- _Data section_
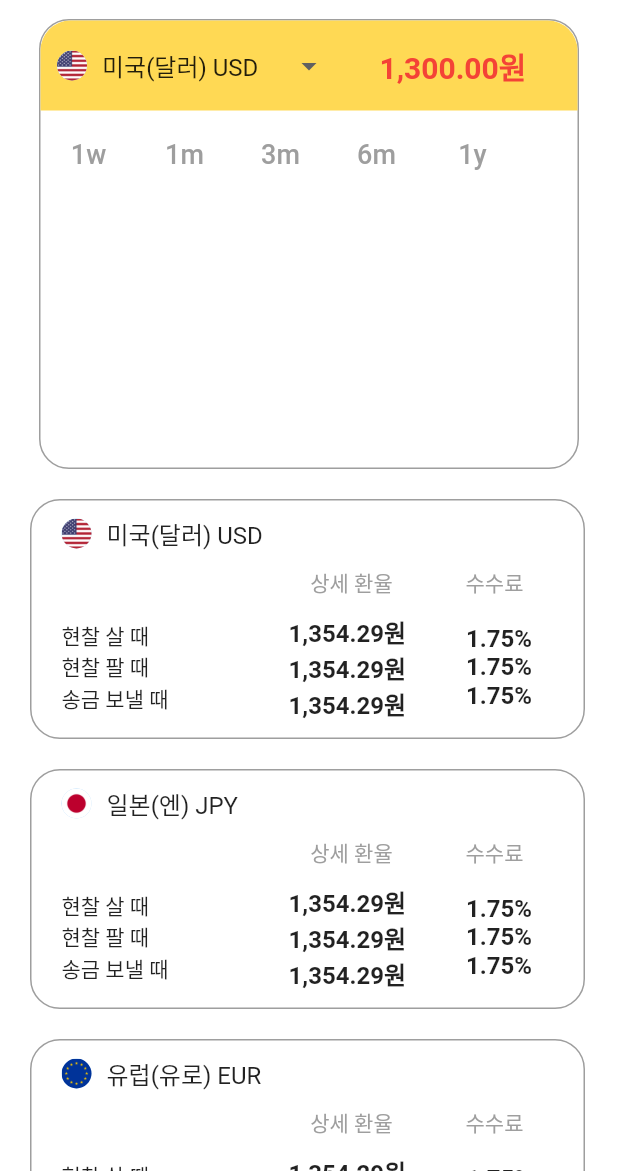
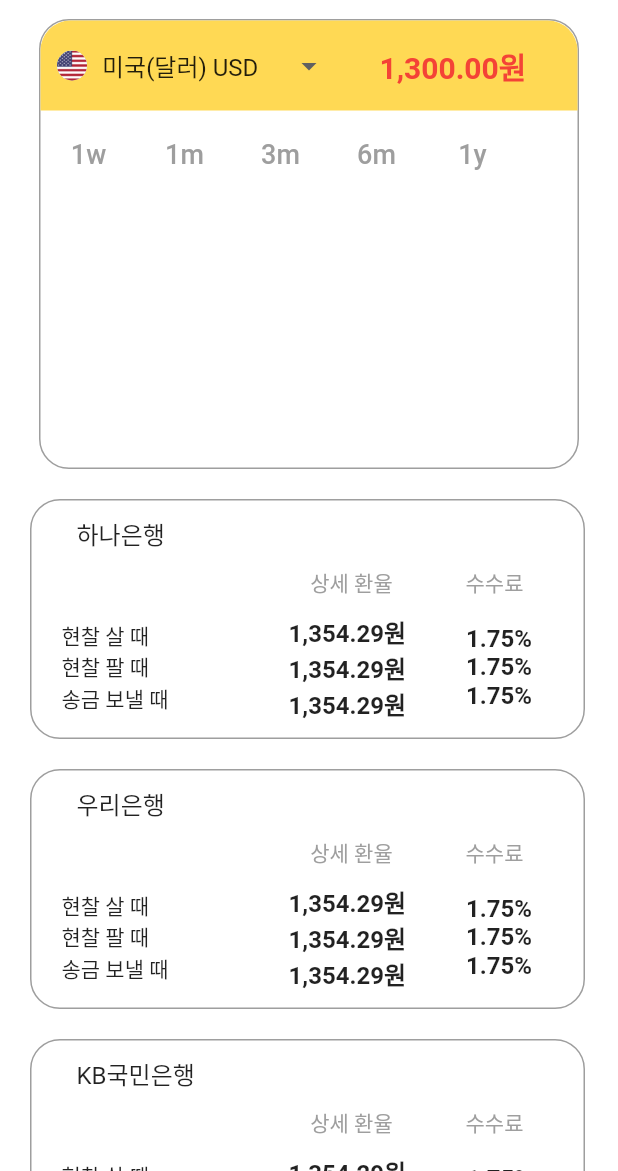
Before and after one commit to Donne-All-Around/DonneAllAround, a Flutter app: the ExchangeDetailPage screen opened directly, on a phone screen of 412 x 824 dp, the part 65-1236 px from its top. Run offline on Flutter 3.47's test engine with Material 2 defaults, Android fonts, the phone set to English and light mode, and no system bars; our stand-ins replace awesome_bottom_bar, chat_bubbles, flutter_chat_bubble, geocoding, geolocator, google_maps_flutter and 2 more; missing offline and left inert: bottom_picker.

Commit message:
0922 HA 은행상세 리스트 구조 완성

```diff
--- a/frontend/a705/lib/exchange_detail.dart
+++ b/frontend/a705/lib/exchange_detail.dart
@@ -245,30 +245,35 @@ class BankViewBuilder extends StatefulWidget {
 
 class _BankViewBuilderState extends State<BankViewBuilder> {
   final _valueList1 = [
-    '미국(달러) USD',
-    '일본(엔) JPY',
-    '유럽(유로) EUR',
-    '영국(파운드) GBP',
-    '호주(달러) AUD',
-    '중국(위안) CNY',
-    '베트남(동) VND',
-    '한국(원) KRW',
-    '홍콩(달러) HKD'
+   '하나은행',
+   '우리은행',
+   'KB국민은행',
+   '신한은행',
+   'NH농협은행',
+   '기업은행',
+   'SC제일은행',
+   '시티은행',
+   '수협은행',
+   '부산은행',
+   '대구은행',
+   '전북은행',
+   '경남은행',
+   '제주은행',
   ];
 
   int idx1 = 0;
 
-  List<String> currency1 = [
-    'USD',
-    'JPY',
-    'EUR',
-    'GBP',
-    'AUD',
-    'CNY',
-    'VND',
-    'KRW',
-    'HKD'
-  ];
+  // List<String> currency1 = [
+  //   'USD',
+  //   'JPY',
+  //   'EUR',
+  //   'GBP',
+  //   'AUD',
+  //   'CNY',
+  //   'VND',
+  //   'KRW',
+  //   'HKD'
+  // ];
 
 
   @override
@@ -308,11 +313,11 @@ class _BankViewBuilderState extends State<BankViewBuilder> {
                           // color: Colors.red,
                           child: Row(
                             children: [
-                              CircleAvatar(
-                                backgroundImage:
-                                AssetImage('assets/images/${currency1[index]}.png'),
-                                radius: 10,
-                              ),
+                              // CircleAvatar(
+                              //   backgroundImage:
+                              //   AssetImage('assets/images/${currency1[index]}.png'),
+                              //   radius: 10,
+                              // ),
                               const SizedBox(width: 10),
                               Text( _valueList1[index],
                                 style: const TextStyle(fontSize: 16),),
--- a/frontend/a705/lib/exchange_page.dart
+++ b/frontend/a705/lib/exchange_page.dart
@@ -1098,30 +1098,35 @@ class BankViewBuilder extends StatefulWidget {
 
 class _BankViewBuilderState extends State<BankViewBuilder> {
   final _valueList1 = [
-    '미국(달러) USD',
-    '일본(엔) JPY',
-    '유럽(유로) EUR',
-    '영국(파운드) GBP',
-    '호주(달러) AUD',
-    '중국(위안) CNY',
-    '베트남(동) VND',
-    '한국(원) KRW',
-    '홍콩(달러) HKD'
+    '하나은행',
+    '우리은행',
+    'KB국민은행',
+    '신한은행',
+    'NH농협은행',
+    '기업은행',
+    'SC제일은행',
+    '시티은행',
+    '수협은행',
+    '부산은행',
+    '대구은행',
+    '전북은행',
+    '경남은행',
+    '제주은행',
   ];
 
   int idx1 = 0;
 
-  List<String> currency1 = [
-    'USD',
-    'JPY',
-    'EUR',
-    'GBP',
-    'AUD',
-    'CNY',
-    'VND',
-    'KRW',
-    'HKD'
-  ];
+  // List<String> currency1 = [
+  //   'USD',
+  //   'JPY',
+  //   'EUR',
+  //   'GBP',
+  //   'AUD',
+  //   'CNY',
+  //   'VND',
+  //   'KRW',
+  //   'HKD'
+  // ];
 
 
   @override
@@ -1161,11 +1166,11 @@ class _BankViewBuilderState extends State<BankViewBuilder> {
                           // color: Colors.red,
                           child: Row(
                             children: [
-                              CircleAvatar(
-                                backgroundImage:
-                                AssetImage('assets/images/${currency1[index]}.png'),
-                                radius: 10,
-                              ),
+                              // CircleAvatar(
+                              //   backgroundImage:
+                              //   AssetImage('assets/images/${currency1[index]}.png'),
+                              //   radius: 10,
+                              // ),
                               const SizedBox(width: 10),
                               Text( _valueList1[index],
                                 style: const TextStyle(fontSize: 16),),
```
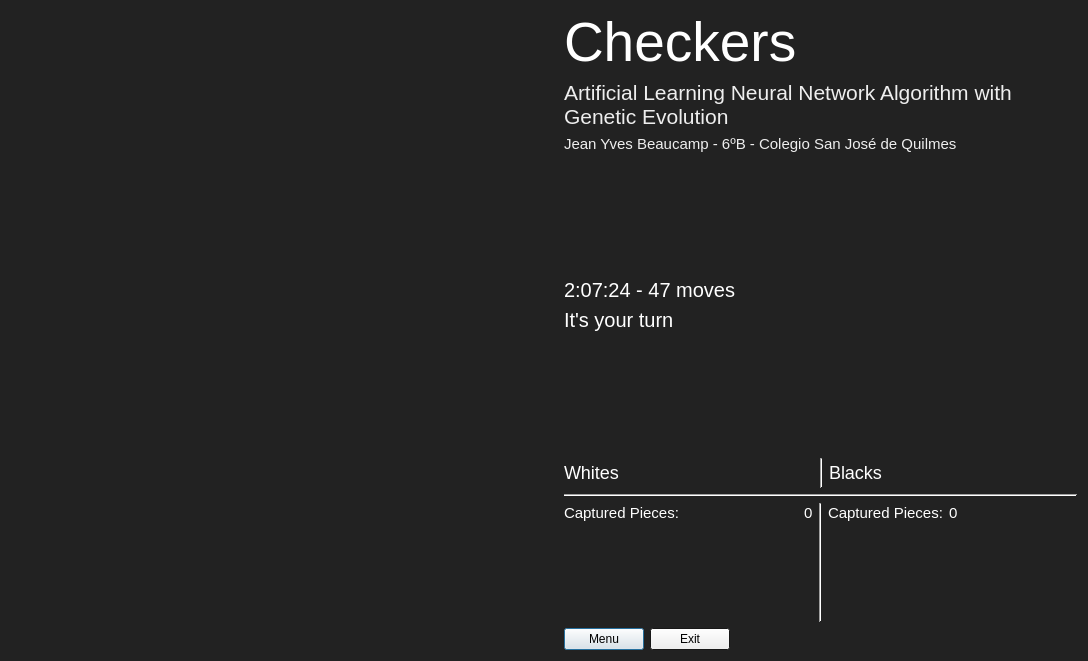
This is src/ui/playwindow.ui in jeanyvesb9/Project_Newton as Qt 5 draws it before an edit. The edited form follows.
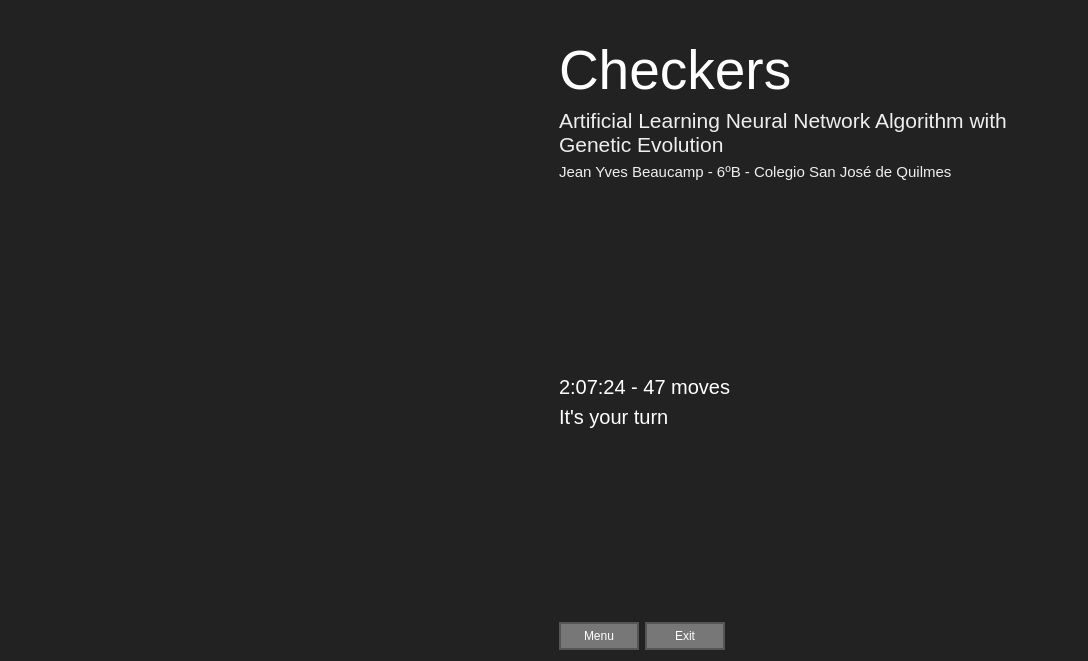
This is the edited form.

```diff
--- a/src/ui/playwindow.ui
+++ b/src/ui/playwindow.ui
@@ -1,7 +1,7 @@
 <?xml version="1.0" encoding="UTF-8"?>
 <ui version="4.0">
  <class>PlayWindow</class>
- <widget class="QDialog" name="PlayWindow">
+ <widget class="QWidget" name="PlayWindow">
   <property name="geometry">
    <rect>
     <x>0</x>
@@ -74,8 +74,8 @@
     </disabled>
    </palette>
   </property>
-  <property name="windowTitle">
-   <string>Game</string>
+  <property name="autoFillBackground">
+   <bool>false</bool>
   </property>
   <layout class="QHBoxLayout" name="horizontalLayout_6">
    <item>
@@ -105,14 +105,30 @@
      </property>
      <property name="sizeHint" stdset="0">
       <size>
-       <width>40</width>
+       <width>30</width>
        <height>20</height>
       </size>
      </property>
     </spacer>
    </item>
    <item>
-    <layout class="QVBoxLayout" name="verticalLayout_4">
+    <layout class="QVBoxLayout" name="dataBox">
+     <item>
+      <spacer name="mac_spacer_1">
+       <property name="orientation">
+        <enum>Qt::Vertical</enum>
+       </property>
+       <property name="sizeType">
+        <enum>QSizePolicy::Preferred</enum>
+       </property>
+       <property name="sizeHint" stdset="0">
+        <size>
+         <width>20</width>
+         <height>28</height>
+        </size>
+       </property>
+      </spacer>
+     </item>
      <item>
       <widget class="QLabel" name="title_lbl">
        <property name="text">
@@ -181,192 +197,31 @@
       </spacer>
      </item>
      <item>
-      <layout class="QHBoxLayout" name="horizontalLayout">
-       <item>
-        <widget class="QLabel" name="whites_lbl">
-         <property name="text">
-          <string>&lt;html&gt;&lt;head/&gt;&lt;body&gt;&lt;p&gt;&lt;span style=&quot; font-size:18px; color:#ffffff;&quot;&gt;Whites&lt;/span&gt;&lt;/p&gt;&lt;/body&gt;&lt;/html&gt;</string>
-         </property>
-        </widget>
-       </item>
-       <item>
-        <spacer name="horizontalSpacer_2">
-         <property name="orientation">
-          <enum>Qt::Horizontal</enum>
-         </property>
-         <property name="sizeHint" stdset="0">
-          <size>
-           <width>40</width>
-           <height>20</height>
-          </size>
-         </property>
-        </spacer>
-       </item>
-       <item>
-        <widget class="Line" name="line_3">
-         <property name="minimumSize">
-          <size>
-           <width>0</width>
-           <height>30</height>
-          </size>
-         </property>
-         <property name="orientation">
-          <enum>Qt::Vertical</enum>
-         </property>
-        </widget>
-       </item>
-       <item>
-        <widget class="QLabel" name="blacks_lbl">
-         <property name="text">
-          <string>&lt;html&gt;&lt;head/&gt;&lt;body&gt;&lt;p&gt;&lt;span style=&quot; font-size:18px; color:#ffffff;&quot;&gt;Blacks&lt;/span&gt;&lt;/p&gt;&lt;/body&gt;&lt;/html&gt;</string>
-         </property>
-        </widget>
-       </item>
-       <item>
-        <spacer name="horizontalSpacer_3">
-         <property name="orientation">
-          <enum>Qt::Horizontal</enum>
-         </property>
-         <property name="sizeHint" stdset="0">
-          <size>
-           <width>40</width>
-           <height>20</height>
-          </size>
-         </property>
-        </spacer>
-       </item>
-      </layout>
-     </item>
-     <item>
-      <widget class="Line" name="line">
-       <property name="orientation">
-        <enum>Qt::Horizontal</enum>
-       </property>
-      </widget>
-     </item>
-     <item>
-      <layout class="QHBoxLayout" name="horizontalLayout_4">
-       <item>
-        <layout class="QVBoxLayout" name="verticalLayout_2">
-         <item>
-          <layout class="QHBoxLayout" name="horizontalLayout_2">
-           <item>
-            <widget class="QLabel" name="whites_captured_title_lbl">
-             <property name="text">
-              <string>&lt;html&gt;&lt;head/&gt;&lt;body&gt;&lt;p&gt;&lt;span style=&quot; font-size:15px; color:#ffffff;&quot;&gt;Captured Pieces:&lt;/span&gt;&lt;/p&gt;&lt;/body&gt;&lt;/html&gt;</string>
-             </property>
-            </widget>
-           </item>
-           <item>
-            <spacer name="horizontalSpacer_4">
-             <property name="orientation">
-              <enum>Qt::Horizontal</enum>
-             </property>
-             <property name="sizeHint" stdset="0">
-              <size>
-               <width>40</width>
-               <height>20</height>
-              </size>
-             </property>
-            </spacer>
-           </item>
-           <item>
-            <widget class="QLabel" name="whites_captured_lbl">
-             <property name="text">
-              <string>&lt;html&gt;&lt;head/&gt;&lt;body&gt;&lt;p&gt;&lt;span style=&quot; font-size:15px; color:#ffffff;&quot;&gt;0&lt;/span&gt;&lt;/p&gt;&lt;/body&gt;&lt;/html&gt;</string>
-             </property>
-            </widget>
-           </item>
-          </layout>
-         </item>
-         <item>
-          <spacer name="verticalSpacer_3">
-           <property name="orientation">
-            <enum>Qt::Vertical</enum>
-           </property>
-           <property name="sizeHint" stdset="0">
-            <size>
-             <width>20</width>
-             <height>40</height>
-            </size>
-           </property>
-          </spacer>
-         </item>
-        </layout>
-       </item>
-       <item>
-        <widget class="Line" name="line_2">
-         <property name="sizePolicy">
-          <sizepolicy hsizetype="Fixed" vsizetype="Minimum">
-           <horstretch>0</horstretch>
-           <verstretch>20</verstretch>
-          </sizepolicy>
-         </property>
-         <property name="minimumSize">
-          <size>
-           <width>0</width>
-           <height>50</height>
-          </size>
-         </property>
-         <property name="orientation">
-          <enum>Qt::Vertical</enum>
-         </property>
-        </widget>
-       </item>
-       <item>
-        <layout class="QVBoxLayout" name="verticalLayout_3">
-         <item>
-          <layout class="QHBoxLayout" name="horizontalLayout_3">
-           <item>
-            <widget class="QLabel" name="blacks_captured_title_lbl">
-             <property name="text">
-              <string>&lt;html&gt;&lt;head/&gt;&lt;body&gt;&lt;p&gt;&lt;span style=&quot; font-size:15px; color:#ffffff;&quot;&gt;Captured Pieces:&lt;/span&gt;&lt;/p&gt;&lt;/body&gt;&lt;/html&gt;</string>
-             </property>
-            </widget>
-           </item>
-           <item>
-            <widget class="QLabel" name="blacks_captured_lbl">
-             <property name="text">
-              <string>&lt;html&gt;&lt;head/&gt;&lt;body&gt;&lt;p&gt;&lt;span style=&quot; font-size:15px; color:#ffffff;&quot;&gt;0&lt;/span&gt;&lt;/p&gt;&lt;/body&gt;&lt;/html&gt;</string>
-             </property>
-            </widget>
-           </item>
-           <item>
-            <spacer name="horizontalSpacer_5">
-             <property name="orientation">
-              <enum>Qt::Horizontal</enum>
-             </property>
-             <property name="sizeHint" stdset="0">
-              <size>
-               <width>40</width>
-               <height>20</height>
-              </size>
-             </property>
-            </spacer>
-           </item>
-          </layout>
-         </item>
-         <item>
-          <spacer name="verticalSpacer_4">
-           <property name="orientation">
-            <enum>Qt::Vertical</enum>
-           </property>
-           <property name="sizeHint" stdset="0">
-            <size>
-             <width>20</width>
-             <height>40</height>
-            </size>
-           </property>
-          </spacer>
-         </item>
-        </layout>
-       </item>
-      </layout>
+      <layout class="QVBoxLayout" name="table_layout"/>
      </item>
      <item>
       <layout class="QHBoxLayout" name="horizontalLayout_5">
        <item>
         <widget class="QPushButton" name="menu_btn">
+         <property name="minimumSize">
+          <size>
+           <width>80</width>
+           <height>0</height>
+          </size>
+         </property>
+         <property name="styleSheet">
+          <string notr="true">QPushButton {
+	background: #777777;
+	border: 2px solid #555555;
+	border-radius: 0;
+	color: #FFFFFF;
+	padding: 5px 10px;
+}
+
+QPushButton:pressed {
+	background: #999999;
+}</string>
+         </property>
          <property name="text">
           <string>Menu</string>
          </property>
@@ -374,6 +229,25 @@
        </item>
        <item>
         <widget class="QPushButton" name="exit_btn">
+         <property name="minimumSize">
+          <size>
+           <width>80</width>
+           <height>0</height>
+          </size>
+         </property>
+         <property name="styleSheet">
+          <string notr="true">QPushButton {
+	background: #777777;
+	border: 2px solid #555555;
+	border-radius: 0;
+	color: #FFFFFF;
+	padding: 5px 10px;
+}
+
+QPushButton:pressed {
+	background: #999999;
+}</string>
+         </property>
          <property name="text">
           <string>Exit</string>
          </property>
```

- _Problem_
Please go through the data above and copy every line that has the word "QVBoxLayout".

- _Exercise answer_
-    <layout class="QVBoxLayout" name="verticalLayout_4">
+    <layout class="QVBoxLayout" name="dataBox">
-        <layout class="QVBoxLayout" name="verticalLayout_2">
-        <layout class="QVBoxLayout" name="verticalLayout_3">
+      <layout class="QVBoxLayout" name="table_layout"/>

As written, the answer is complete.